White House exposed

Fascinating but flawed: that’s both the president and the book, writes Jacob Parakilas

Fire and Fury: Inside the Trump White House
Michael Wolff
Little Brown, £20

The beginning of 2018 finds American political analysts in confusing territory. On the one hand, demand for expertise is high; on the other, the fire hose of stories and scandals around President Donald Trump and his close advisers has made it extraordinarily difficult to focus on the long-term shifts in political power taking place.

In this environment, Michael Wolff’s Fire and Fury: Inside the Trump White House seems more like a singular product of its time than a testament likely to be picked up by any but the most dedicated historians of the early 21st century. Like many other parts of our hyper-exaggerated political context, it does have significance − but perhaps less than the breathless coverage it received might suggest.

To say that Wolff is an accomplished storyteller is both to praise and damn the book. It spectacularly captured the political world’s attention for an entire week in early January at a time when each new development seemed to have a maximum public awareness half-life measured in hours. But that was less a product of its admittedly well-managed roll-out and more a testament to its nature as a concentrated shot of pure gossip injected straight into the veins of Washington – and of millions of politically engaged observers outside. 

But it also speaks to the extent to which the book serves the story at the expense of all other considerations. Others have more comprehensively enumerated the book’s elisions and mistakes; it is perhaps enough here to note that Senate Majority Leader Mitch McConnell − who by any reasonable accounting is one of the four or five most powerful people in Washington − makes barely a cameo appearance. 

This focus on the dynamic between Trump and his team is intentional and perhaps understandable given the extent to which US political analysis in 2018 has turned into a game of latter-day Kremlinology. Wolff has inducted all of us into this game, making every reader feel like an instant expert on the tools and dynamics of intra-West-Wing power plays. It’s only fair to add that he is not the only person responsible for this focus; merely the most successful at it. 

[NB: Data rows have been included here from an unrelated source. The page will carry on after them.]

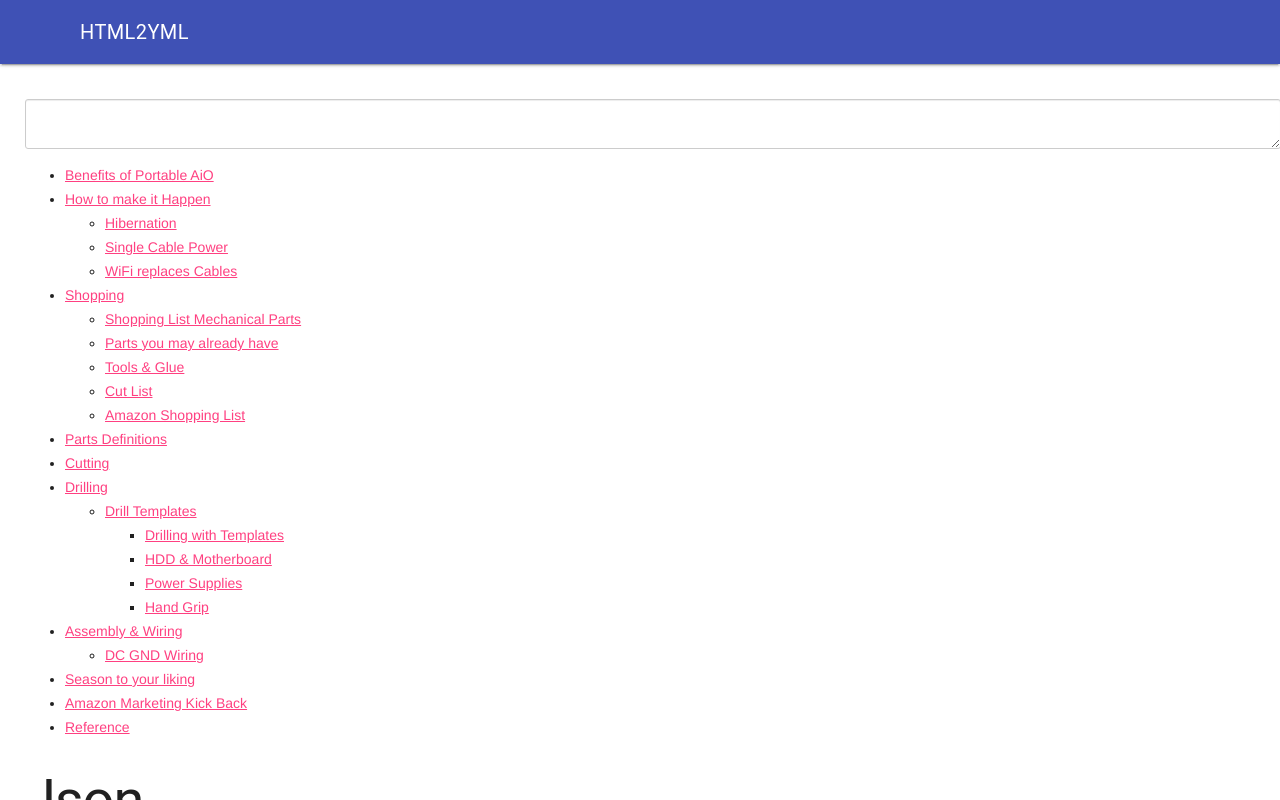
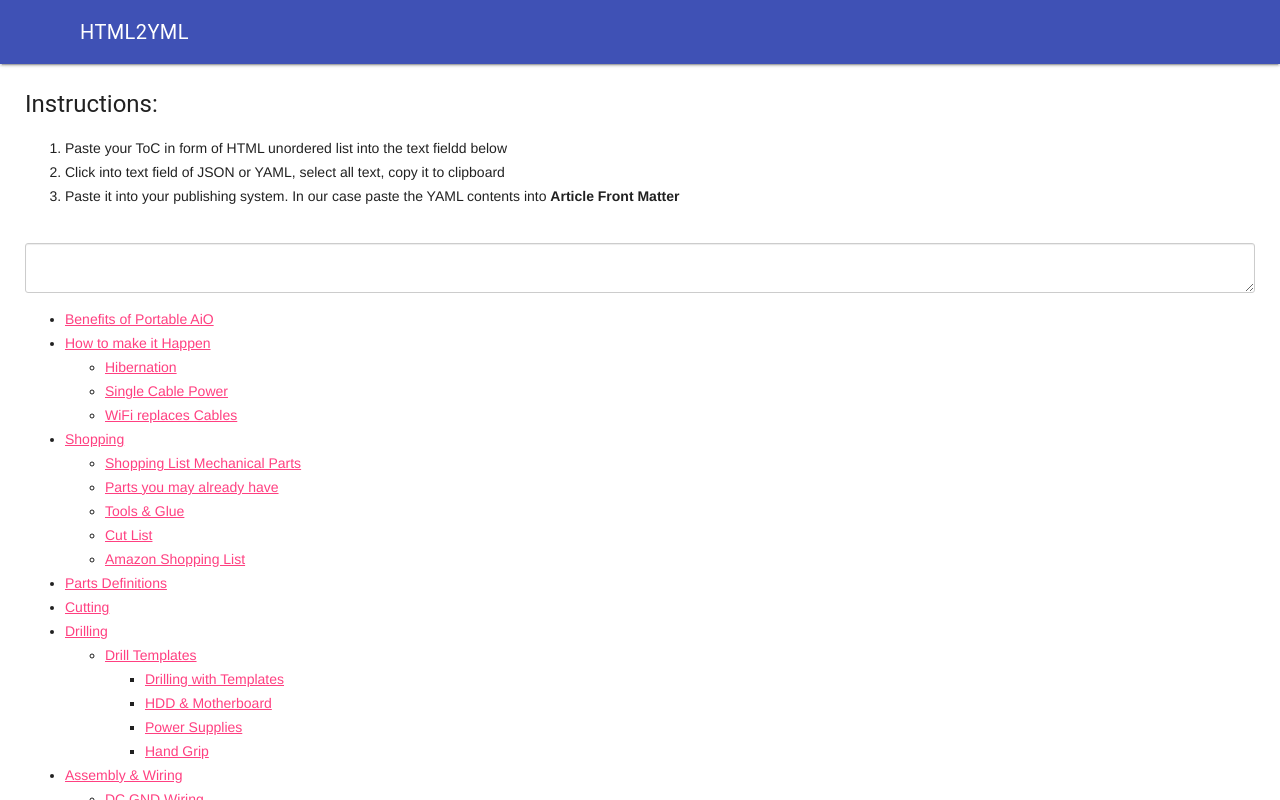
Before and after one commit to V-Squared/v2-ToC-Converter, a website: page index.html in a window 1280 px wide. Drawn offline with nearby package versions, Linux system fonts and the light colour scheme; some icons are missing.

Commit message:
added instruction

```diff
--- a/css/style.css
+++ b/css/style.css
@@ -13,12 +13,15 @@ pre {
   overflow-x: auto;
 }
 textarea {
+  -webkit-box-sizing: border-box;
+  -moz-box-sizing: border-box;
+  box-sizing: border-box;
   margin-top: 35px;
   font-family: "Ubuntu Mono",Menlo,Monaco,Consolas,"Courier New",monospace;
   border-width: 0;
   resize: vertical;
   width: 100%;
-  height: 36px;
+  height: 50px;
   padding: 6px 12px;
   background-color: #fff;
   border: 1px solid #ccc;
--- a/index.html
+++ b/index.html
@@ -31,7 +31,16 @@
 
     <div class="container">
 
+      <h4>Instructions:</h4>
+      <ol>
+        <li>Paste your ToC in form of HTML unordered list into the text fieldd below</li>
+        <li>Click into text field of JSON or YAML, select all text, copy it to clipboard</li>
+        <li>Paste it into your publishing system. In our case paste the YAML contents into <b>Article Front Matter</b></li>
+      </ol>
+
+      <div>
       <textarea val=""></textarea>
+        </div>
 
       <div class="list">
         <ul>
```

And, to be clear, the book has had some real-world impact. The schism between Donald Trump and Steve Bannon, a central if pitilessly drawn character in the book, had begun to open before publication, but has exploded since. Bannon, having lost both his White House job and his role at Breitbart News, has seen the white working-class base take Trump’s side in their spat, depriving him of a realistic shot at a second act in national politics. Meanwhile, Trump’s angry, defensive response to questions the book has raised − again, not in isolation − about his psychological fitness for office has also stimulated a degree of debate about the powers apportioned to the US president in the era of strategic nuclear weaponry and Twitter.

One of the ironies of Wolff’s book is that Trump himself isn’t an especially developed character; though whether that’s a function of the author’s intention, his lack of direct access to the president or the impossibility of capturing Trump’s bizarre personality is a reasonable and open question. But even in a largely critical portrayal of his inner circle, Wolff’s book feeds into Trump’s most notable skill of keeping the cameras firmly focused on himself – a skill deployed to great effect during an overwhelmingly crowded Republican primary. Even a sharply critical portrayal such as Fire and Fury has been reduced in public consciousness to the simple question: ‘Is this a win for Trump?’

I tend to think that it’s not − but that’s not the point. The point is that the president isn’t the executive branch; the executive branch isn’t the government; and the government isn’t the United States of America. Fire and Fury has useful elements for understanding this president and his immediate circle, but it has been elevated to the polar star of understanding American politics in 2017. And that does a disservice to both policy professionals and a wider audience.